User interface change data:
════════

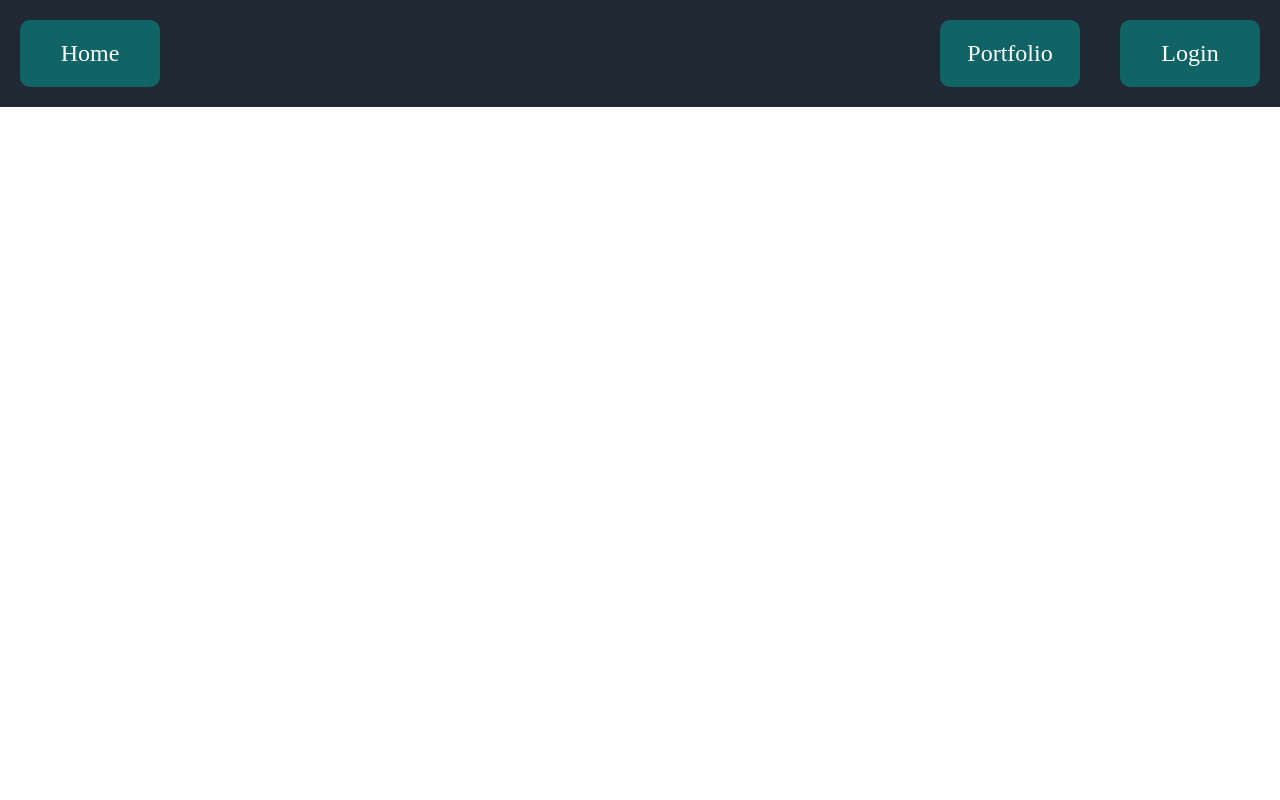
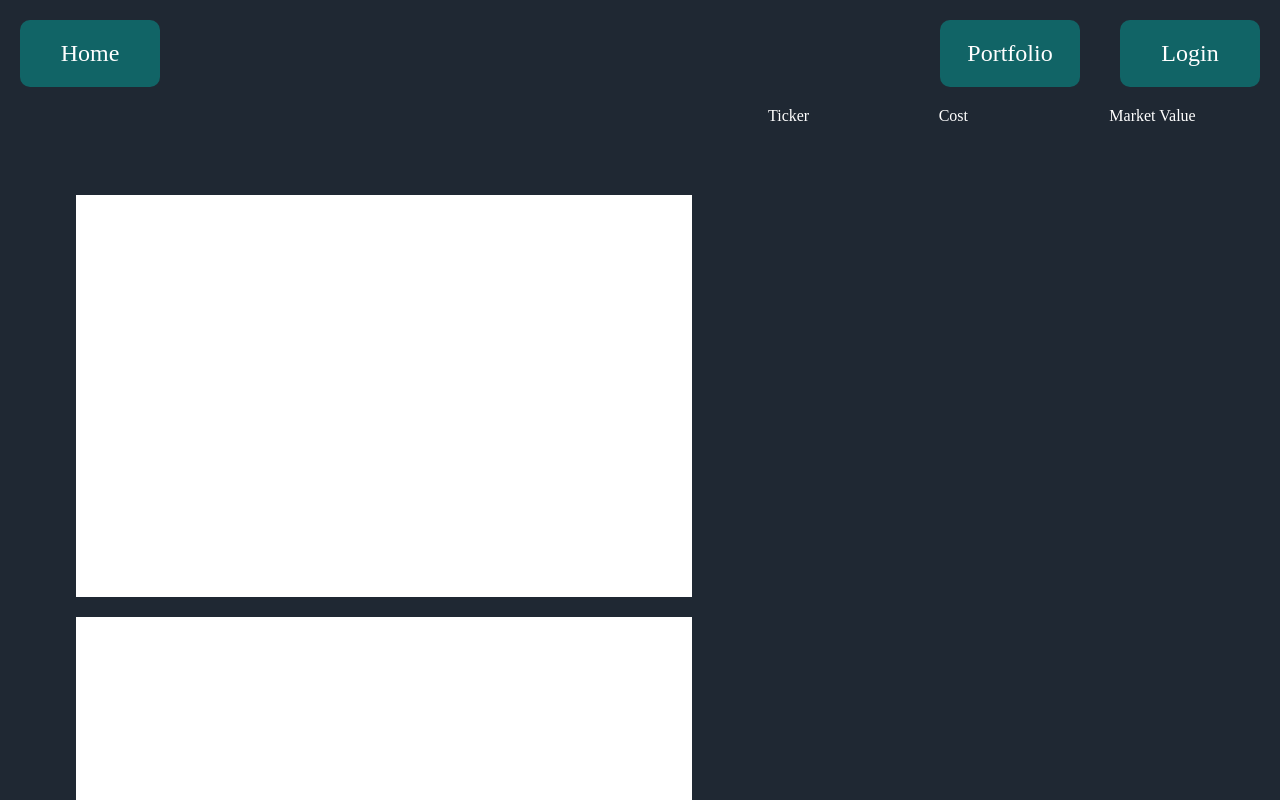
Before and after one commit to danm364/capstoneproject, a React (Create React App) app: page /portfolio in a window 1280 px wide. Shown: the top 800 px of the page. Built offline with nearby package versions, Linux system fonts and the light colour scheme.

Commit message:
Add portfolio page

```diff
--- a/src/App.js
+++ b/src/App.js
@@ -1,7 +1,8 @@
 import React, {useState} from 'react';
 import './scss/main.css';
 import Login from './components/Login';
-import Pricing from './components/pricing';
+import Pricing from './components/Pricing';
+import Portfolio from './components/Portfolio';
 import {Routes, Route, Link} from 'react-router-dom';
 
 function App() {
@@ -21,6 +22,7 @@ function App() {
       <Routes>
         <Route path="/" element={<Pricing />} />
         <Route path="/login" element={<Login />} />
+        <Route path="/portfolio" element={<Portfolio />} />
       </Routes>
     </div>
   );
--- /dev/null
+++ b/src/components/Portfolio.js
@@ -0,0 +1,29 @@
+import React from "react";
+
+
+
+
+
+const Portfolio = () => {
+    return (
+
+        <div className="portfolio__section">
+            <div className="portfolio__container">
+                <div className="portfolio__graphs"></div>
+                <div className="portfolio__graphs"></div>
+            </div>
+            <div className="portfolio__holdings">
+                <div className="portfolio__headers">
+                    <div>Ticker</div>
+                    <div>Cost</div>
+                    <div>Market Value</div>
+                </div>
+
+
+            </div>
+        </div>
+
+    )
+}
+
+export default Portfolio
--- a/src/scss/main.css
+++ b/src/scss/main.css
@@ -51,24 +51,30 @@
   -moz-column-gap: 50px;
        column-gap: 50px;
   row-gap: 100px;
-  align-items: center;
+  align-items: start;
   flex-wrap: wrap;
   justify-content: space-around;
+  height: 100vh;
+  padding-top: 100px;
+  padding-bottom: 50px;
 }
 .pricing__card {
   border: 5px solid #2c3531;
-  background-color: #ffcb9a;
+  background-color: #1F2833;
   width: 80%;
-  max-width: 430px;
+  max-width: 350px;
   text-align: center;
   display: flex;
   flex-direction: column;
+}
+.pricing__card * {
+  color: white;
 }
 .pricing__btn {
   width: 20%;
   height: 2rem;
   border-radius: 2px;
-  color: #ffcb9a;
+  color: white;
   background-color: #116466;
 }
 .pricing__info-list {
@@ -82,7 +88,7 @@
   vertical-align: bottom;
 }
 .pricing__info-item:first-child {
-  border-top: 5px solid black;
+  border-top: 5px solid #116466;
   margin: 0 20px;
   padding-top: 25px;
 }
@@ -166,8 +172,40 @@
   align-items: center;
 }
 
+.portfolio__section {
+  height: 1000px;
+  background-color: #1F2833;
+  display: flex;
+}
+.portfolio__container {
+  background-color: #1F2833;
+  width: 60vw;
+  height: 100%;
+  display: flex;
+  flex-direction: column;
+  justify-content: center;
+  align-items: center;
+  row-gap: 20px;
+}
+.portfolio__graphs {
+  width: 80%;
+  height: 400px;
+  border: 1px solid white;
+  background-color: white;
+}
+.portfolio__headers {
+  display: flex;
+  width: 40vw;
+}
+.portfolio__headers * {
+  flex: 33%;
+  color: white;
+}
+
 body {
   margin: 0;
   box-sizing: border-box;
   color: #2c3531;
+  width: 100%;
+  height: 100%;
 }/*# sourceMappingURL=main.css.map */
--- a/src/scss/main.scss
+++ b/src/scss/main.scss
@@ -2,9 +2,11 @@
 @use "./partials/pricing" as *;
 @use "./partials/variables" as *;
 @use "./partials/login" as *;
-
+@use "./partials/portfolio" as *;
 body {
     margin: 0;
     box-sizing: border-box;
     color: $secondary-color;
+    width: 100%;
+    height: 100%;
 }
--- a/src/scss/partials/_navbar.scss
+++ b/src/scss/partials/_navbar.scss
@@ -4,7 +4,7 @@
     display: flex;
     list-style: none;
     justify-content: space-between;
-    background-color: $navbar-color;
+    background-color: $primary-bg;
     margin: 0;
     flex-direction: column;
     padding: 0;
--- /dev/null
+++ b/src/scss/partials/_portfolio.scss
@@ -0,0 +1,40 @@
+@use "./variables" as *;
+
+.portfolio {
+
+
+    &__section {
+        height: 1000px;
+        background-color: $primary-bg;
+        display: flex;
+    }
+
+    &__container {
+        background-color: $primary-bg;
+        width: 60vw;
+        height: 100%;
+        display: flex;
+        flex-direction: column;
+        justify-content: center;
+        align-items: center;
+        row-gap: 20px;
+   }
+
+   &__graphs {
+        width: 80%;
+        height: 400px;
+        border: 1px solid white;
+        background-color: white;
+   }
+
+   &__headers {
+    display: flex;
+    width: 40vw;
+
+    & * {
+        flex: 33%;
+        color: white;
+    }
+   }
+
+}
--- a/src/scss/partials/_variables.scss
+++ b/src/scss/partials/_variables.scss
@@ -6,4 +6,4 @@ $secondary-color:#2c3531;
 $third-color:#ffcb9a;
 $bg-color: #F8F8F8;
 $white-text: white;
-$navbar-color: #1F2833;
+$primary-bg: #1F2833;
```
Also changed, not shown: src/scss/partials/_pricing.scss (+11 -5 lines), 1 other file (tests, documents, lock files or other folders).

════════

Work order: A complete answer lists each line of the data that holds the word "white".

Solved exercise:
+  color: white;
+  color: white;
+  border: 1px solid white;
+  background-color: white;
+  color: white;
+        border: 1px solid white;
+        background-color: white;
+        color: white;
 $white-text: white;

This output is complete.